## Directions for this task
Each record that follows should be repeated exactly, minus any images.

(Data excerpts)

• • • • • • •

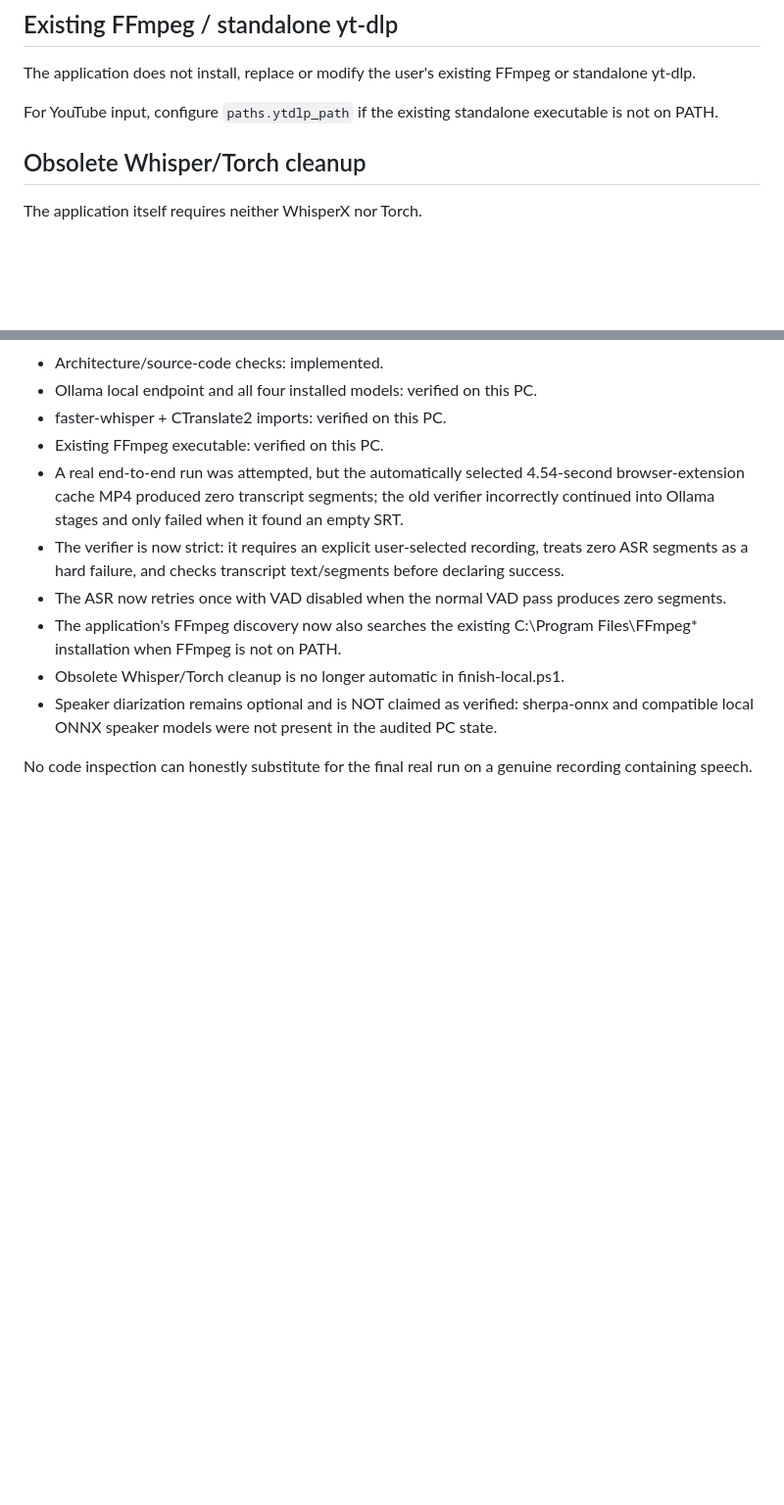
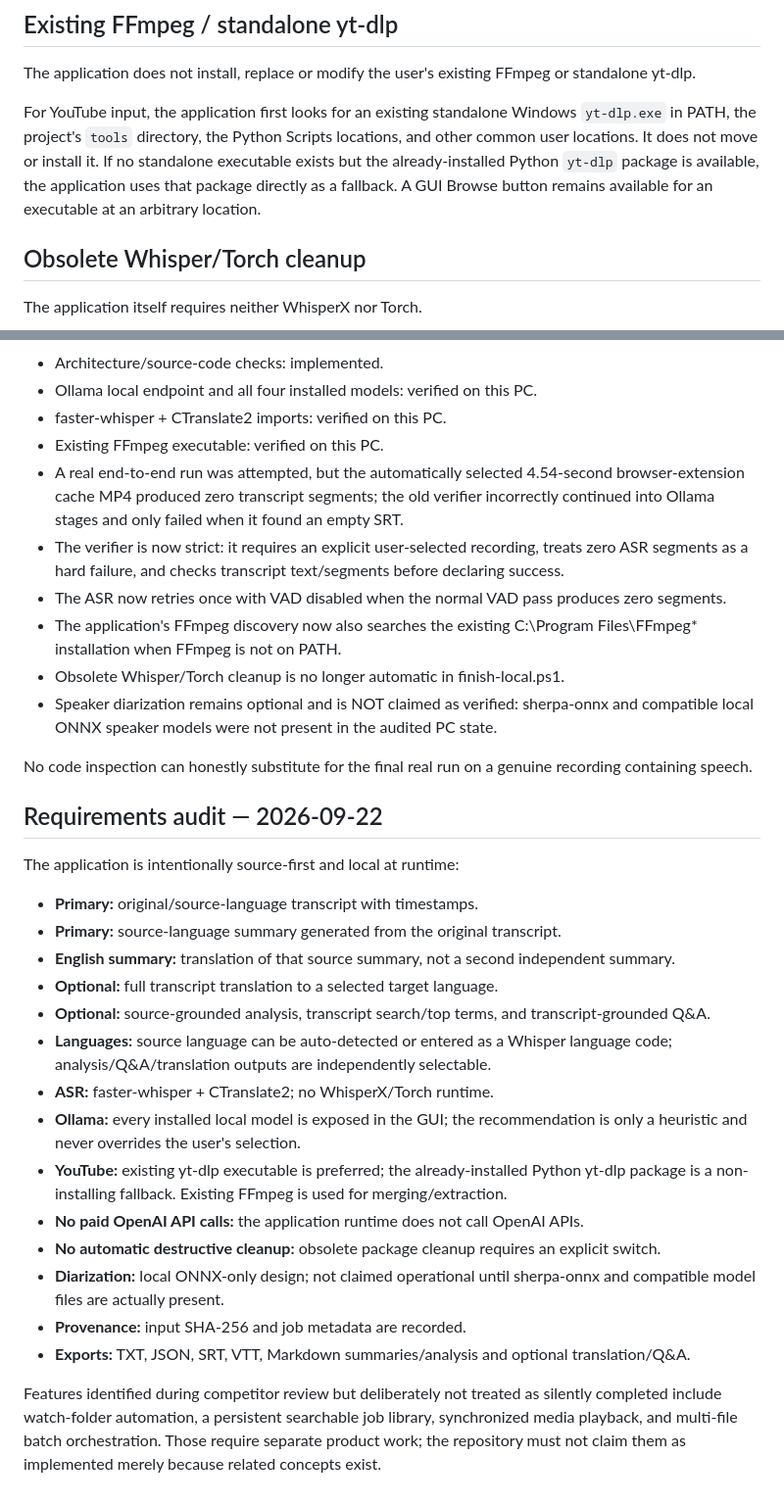
Before and after one commit to stevensterkst/OpenAI, a Markdown page: transcribe-translate/README.md, 2 parts joined by grey strips. Shown at 98% size. Rendered like a GitHub page; blank space fills up the shorter version.

Commit message:
Document complete requirements boundary and real yt-dlp behavior

```diff
--- a/transcribe-translate/README.md
+++ b/transcribe-translate/README.md
@@ -83,7 +83,7 @@ The analysis layer is deliberately conservative:
 
 The application does not install, replace or modify the user's existing FFmpeg or standalone yt-dlp.
 
-For YouTube input, configure `paths.ytdlp_path` if the existing standalone executable is not on PATH.
+For YouTube input, the application first looks for an existing standalone Windows `yt-dlp.exe` in PATH, the project's `tools` directory, the Python Scripts locations, and other common user locations. It does not move or install it. If no standalone executable exists but the already-installed Python `yt-dlp` package is available, the application uses that package directly as a fallback. A GUI Browse button remains available for an executable at an arbitrary location.
 
 ## Obsolete Whisper/Torch cleanup
 
@@ -108,3 +108,25 @@ Verification status after the 2026-09-22 audit:
 - Speaker diarization remains optional and is NOT claimed as verified: sherpa-onnx and compatible local ONNX speaker models were not present in the audited PC state.
 
 No code inspection can honestly substitute for the final real run on a genuine recording containing speech.
+
+
+## Requirements audit — 2026-09-22
+
+The application is intentionally source-first and local at runtime:
+
+- **Primary:** original/source-language transcript with timestamps.
+- **Primary:** source-language summary generated from the original transcript.
+- **English summary:** translation of that source summary, not a second independent summary.
+- **Optional:** full transcript translation to a selected target language.
+- **Optional:** source-grounded analysis, transcript search/top terms, and transcript-grounded Q&A.
+- **Languages:** source language can be auto-detected or entered as a Whisper language code; analysis/Q&A/translation outputs are independently selectable.
+- **ASR:** faster-whisper + CTranslate2; no WhisperX/Torch runtime.
+- **Ollama:** every installed local model is exposed in the GUI; the recommendation is only a heuristic and never overrides the user's selection.
+- **YouTube:** existing yt-dlp executable is preferred; the already-installed Python yt-dlp package is a non-installing fallback. Existing FFmpeg is used for merging/extraction.
+- **No paid OpenAI API calls:** the application runtime does not call OpenAI APIs.
+- **No automatic destructive cleanup:** obsolete package cleanup requires an explicit switch.
+- **Diarization:** local ONNX-only design; not claimed operational until sherpa-onnx and compatible model files are actually present.
+- **Provenance:** input SHA-256 and job metadata are recorded.
+- **Exports:** TXT, JSON, SRT, VTT, Markdown summaries/analysis and optional translation/Q&A.
+
+Features identified during competitor review but deliberately not treated as silently completed include watch-folder automation, a persistent searchable job library, synchronized media playback, and multi-file batch orchestration. Those require separate product work; the repository must not claim them as implemented merely because related concepts exist.
```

• • • • • • •

## Response below
Before and after one commit to stevensterkst/OpenAI, a Markdown page: transcribe-translate/README.md, 2 parts joined by grey strips. Shown at 98% size. Rendered like a GitHub page; blank space fills up the shorter version.

Commit message:
Document complete requirements boundary and real yt-dlp behavior

```diff
--- a/transcribe-translate/README.md
+++ b/transcribe-translate/README.md
@@ -83,7 +83,7 @@ The analysis layer is deliberately conservative:
 
 The application does not install, replace or modify the user's existing FFmpeg or standalone yt-dlp.
 
-For YouTube input, configure `paths.ytdlp_path` if the existing standalone executable is not on PATH.
+For YouTube input, the application first looks for an existing standalone Windows `yt-dlp.exe` in PATH, the project's `tools` directory, the Python Scripts locations, and other common user locations. It does not move or install it. If no standalone executable exists but the already-installed Python `yt-dlp` package is available, the application uses that package directly as a fallback. A GUI Browse button remains available for an executable at an arbitrary location.
 
 ## Obsolete Whisper/Torch cleanup
 
@@ -108,3 +108,25 @@ Verification status after the 2026-09-22 audit:
 - Speaker diarization remains optional and is NOT claimed as verified: sherpa-onnx and compatible local ONNX speaker models were not present in the audited PC state.
 
 No code inspection can honestly substitute for the final real run on a genuine recording containing speech.
+
+
+## Requirements audit — 2026-09-22
+
+The application is intentionally source-first and local at runtime:
+
+- **Primary:** original/source-language transcript with timestamps.
+- **Primary:** source-language summary generated from the original transcript.
+- **English summary:** translation of that source summary, not a second independent summary.
+- **Optional:** full transcript translation to a selected target language.
+- **Optional:** source-grounded analysis, transcript search/top terms, and transcript-grounded Q&A.
+- **Languages:** source language can be auto-detected or entered as a Whisper language code; analysis/Q&A/translation outputs are independently selectable.
+- **ASR:** faster-whisper + CTranslate2; no WhisperX/Torch runtime.
+- **Ollama:** every installed local model is exposed in the GUI; the recommendation is only a heuristic and never overrides the user's selection.
+- **YouTube:** existing yt-dlp executable is preferred; the already-installed Python yt-dlp package is a non-installing fallback. Existing FFmpeg is used for merging/extraction.
+- **No paid OpenAI API calls:** the application runtime does not call OpenAI APIs.
+- **No automatic destructive cleanup:** obsolete package cleanup requires an explicit switch.
+- **Diarization:** local ONNX-only design; not claimed operational until sherpa-onnx and compatible model files are actually present.
+- **Provenance:** input SHA-256 and job metadata are recorded.
+- **Exports:** TXT, JSON, SRT, VTT, Markdown summaries/analysis and optional translation/Q&A.
+
+Features identified during competitor review but deliberately not treated as silently completed include watch-folder automation, a persistent searchable job library, synchronized media playback, and multi-file batch orchestration. Those require separate product work; the repository must not claim them as implemented merely because related concepts exist.
```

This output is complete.